In light of these vast sums, it’s no surprise that former collegiate performers like Cain Colter and Ed O’Bannon challenged their role (and incomes) as “student athletes.” Nor should it shock anyone that prominent anti-trust lawyer Jeffrey Kessler has instituted a class action lawsuit against the NCAA on the price-fixing of wages and incidental expenses by members’ athletic departments.
What is startling is that the system still exists despite only 20 of these NCAA member athletic programs actually turning a profit from football or basketball. Why? Call it behavioral economics or public choice theory, the reason is a few connected individuals and special interests have a lot of skin in these particular games. Under the current set-up schools like Rutgers which already redistributes $47 million from its general fund to its athletic department would likely have to stop subsidizing all its athletic programs from student fees and tuition. If college athletes in major sports became paid employees, Sanderson predicts the first people to be affected would be athletic administrators, coaches, and their assistants in those particular sports—they’d lose their jobs.
Solutions such as redistributing revenue or increasing athletes’ stipends for certain items are not feasible in Sanderson’s opinion. The current system succeeds because the marginalization and exploitation of athletes, primarily people of color in football and basketball, generates enough revenue to support athletes performing in non-revenue producing sports of college athletic departments, participants who are primarily white and middle-class. In Sanderson’s view, this is “a different kind of exploitation,” a “reverse [form of] Robin Hood and we shouldn’t be happy about it.”

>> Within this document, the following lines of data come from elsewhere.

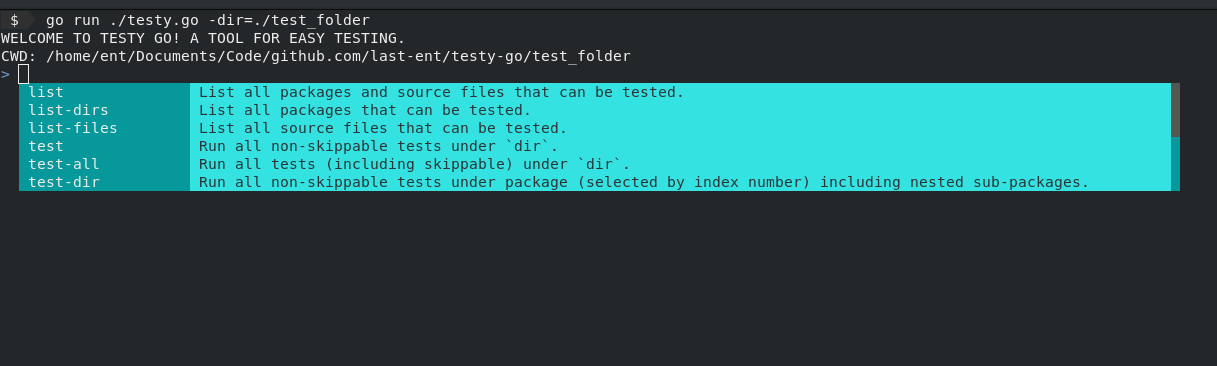
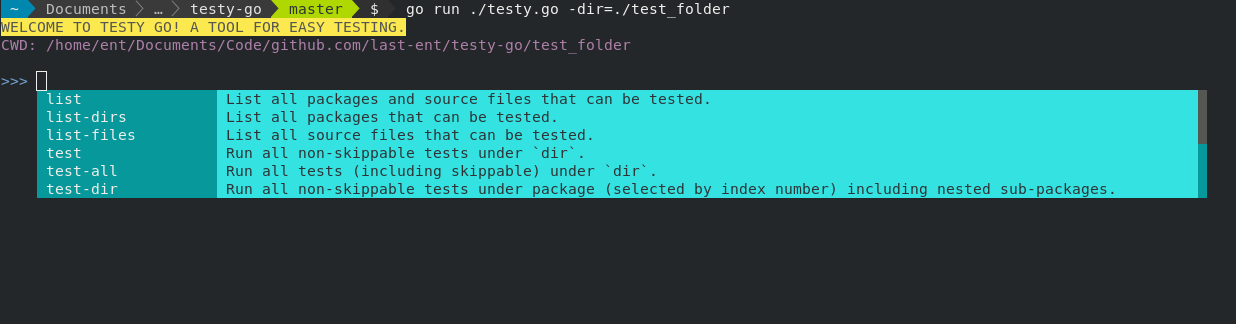
Updating README.md with colorized demo

Changed region(s): [[0.0, 0.0, 0.9992, 0.6173]]

diff --git a/README.md b/README.md
@@ -16,8 +16,8 @@
 * [Demo](#demo)
   * [Commands used in Demo](#commands-used-in-demo)
 
-![sample-screen](testy-1.png)
-![sample-screen](testy-2.png)
+![sample-screen](testy-1.png) ![sample-screen](testy-2.png)
+![sample-screen](testy-3.png) ![sample-screen](testy-4.png)
 
 ## How to Use
 
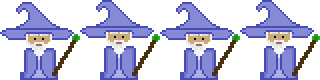
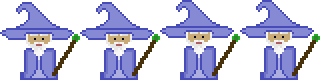
Wizard texture fixes and inventory bugfix

Changed region(s): [[0.25, 0.0, 0.75, 0.7], [0.5938, 0.725, 0.625, 0.75], [0.3438, 0.725, 0.375, 0.75]]

diff --git a/Inventory.cs b/Inventory.cs
@@ -59,11 +59,11 @@ namespace Quest
             HoverSlot = 0;
             PixelOperator = Game.Content.Load<SpriteFont>("Fonts/PixelOperator");
         }
-        public void Update(MouseState PreviousMouseState, MouseState MouseState)
+        public void Update(MouseState previousMouseState, MouseState mouseState)
         {
             // Inputs
-            PreviousMouseState = PreviousMouseState;
-            MouseState = MouseState;
+            PreviousMouseState = previousMouseState;
+            MouseState = mouseState;
 
             // Scroll slot
             if (MouseState.ScrollWheelValue > PreviousMouseState.ScrollWheelValue)

diff --git a/NPC.cs b/NPC.cs
@@ -54,7 +54,7 @@ namespace Quest
         public void Draw()
         {
             // Npc
-            Rectangle source = new(new((int)(Game.Time * 3) % tilemap.X * tilesize.X, 0), tilesize);
+            Rectangle source = new(new((int)(Game.Time * 2) % tilemap.X * tilesize.X, 0), tilesize);
             Vector2 origin = new(tilesize.X / 2, tilesize.Y);
             Rectangle rect = new(((Location.ToVector2() + Constants.HalfVec) * Constants.TileSize - Game.Camera + Constants.Middle).ToPoint(), tilesize);
             DrawTexture(Game.Batch, Texture, rect, color: TextureColor, scale: new(Scale), source:source, origin:origin);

Whether one agrees with what moderator Doug Hartman termed a “hidden form of affirmative action for white kids,” such a structure probably will not survive scrutiny in judicial court or in the court of public opinion. Efforts like those of Kessler and others foreshadow the doom of collegiate athletics as it exists today. In order for collegiate athletics to be truly equitable for its participants, Sanderson wants those people with the most skin in the games, namely college administrators and coaches, “to be more honest about what’s going on.”